The public health situation in Assam is rather grim at the moment. There are reports of the government planning to open many more health centres in the State, but whether the plan is at all feasible with the human resources available with the government is very much in doubt. Somehow, there is a failure to appreciate the fact that mere buildings are not going to give the State anything that even remotely approximates efficient health centres. Nor is mere legislation relating to health matters likely to help in a State that has about the highest infant mortality and materl mortality rates in the country. Over the years, most officials in the State have got into the habit of regarding mere rituals as real development work. That this is very far from being the fact should be brought home by the very state of the people’s health—especially in the rural areas. The effects of malnutrition and improper child care are all too prominent.

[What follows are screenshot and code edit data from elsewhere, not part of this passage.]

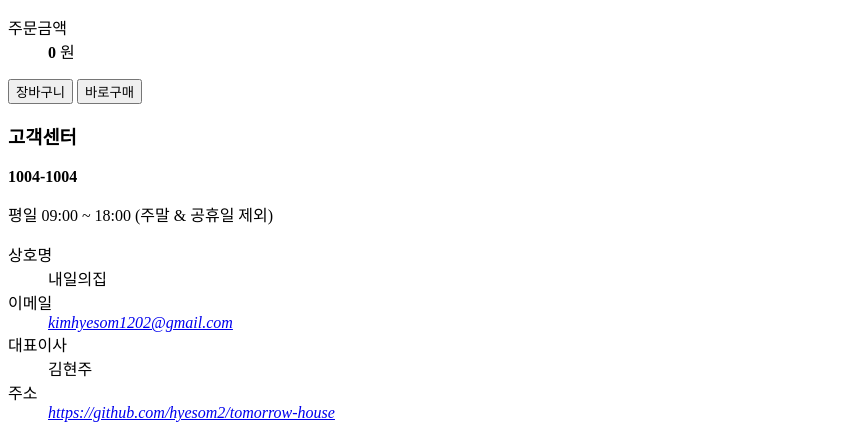
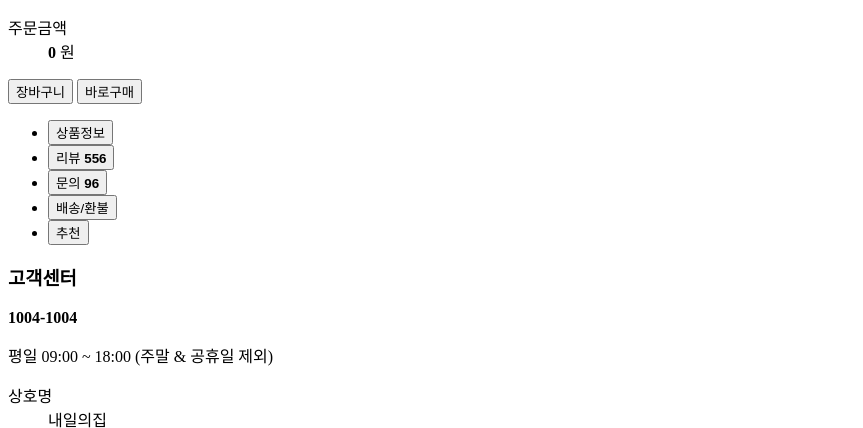
Before and after one commit to hyesom2/tomorrow-house, a website: page index.html in a window 1280 px wide. Shown: the part 7443-7871 px from the top of the page, without its empty margins (0-863 px from the left). Drawn offline with nearby package versions, Linux system fonts and the light colour scheme.

Commit message:
🚧 Mark up product tab layout semantically

```diff
--- a/index.html
+++ b/index.html
@@ -598,6 +598,61 @@
           <!-- // product-info -->
         </div>
       </div>
+
+      <div class="product-tab">
+        <div class="container">
+          <div class="row">
+            <div class="col-sm-4 col-lg-8">
+              <ul class="product-tab-list" role="tablist">
+                <li class="product-tab-item is-active" role="tab">
+                  <button
+                    type="button"
+                    role="tab"
+                    aria-labelledby="product-spec"
+                  >
+                    상품정보
+                  </button>
+                </li>
+                <li
+                  class="product-tab-item"
+                  role="tab"
+                  aria-labelledby="product-review"
+                >
+                  <button type="button">
+                    리뷰
+                    <strong class="badge" aria-label="556개의 리뷰">556</strong>
+                  </button>
+                </li>
+                <li
+                  class="product-tab-item"
+                  role="tab"
+                  aria-labelledby="product-inquiry"
+                >
+                  <button type="button">
+                    문의
+                    <strong class="badge" aria-label="96개의 문의">96</strong>
+                  </button>
+                </li>
+                <li
+                  class="product-tab-item"
+                  role="tab"
+                  aria-labelledby="product-shipment"
+                >
+                  <button type="button">배송/환불</button>
+                </li>
+                <li
+                  class="product-tab-item"
+                  role="tab"
+                  aria-labelledby="product-shipment"
+                >
+                  <button type="button">추천</button>
+                </li>
+              </ul>
+            </div>
+          </div>
+        </div>
+      </div>
+      <!-- // product-tab -->
     </main>
 
     <footer class="global-footer">
```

There are far too many instances of stunted growth and low body weight for anyone to pretend that all is well in our State. The role of preventive medicine has been very dismal in our State, whether one is talking of malaria, dengue or Japanese encephalitis. And things are unlikely to improve in a situation where there is one doctor to a population of 20,000 or so, and where it is often difficult to find even nurses for our health centres. Things are also unlikely to improve in a scerio where it is so difficult to make a doctor accept a posting in a rural health centre. Our planners and policy-makers should begin to appreciate that attitudes to rural postings are unlikely to change as long as villages continue to be deprived of the very basic amenities that are available in our towns—mainly relating to transport, communication and simple recreatiol facilities.
Public Health Concerns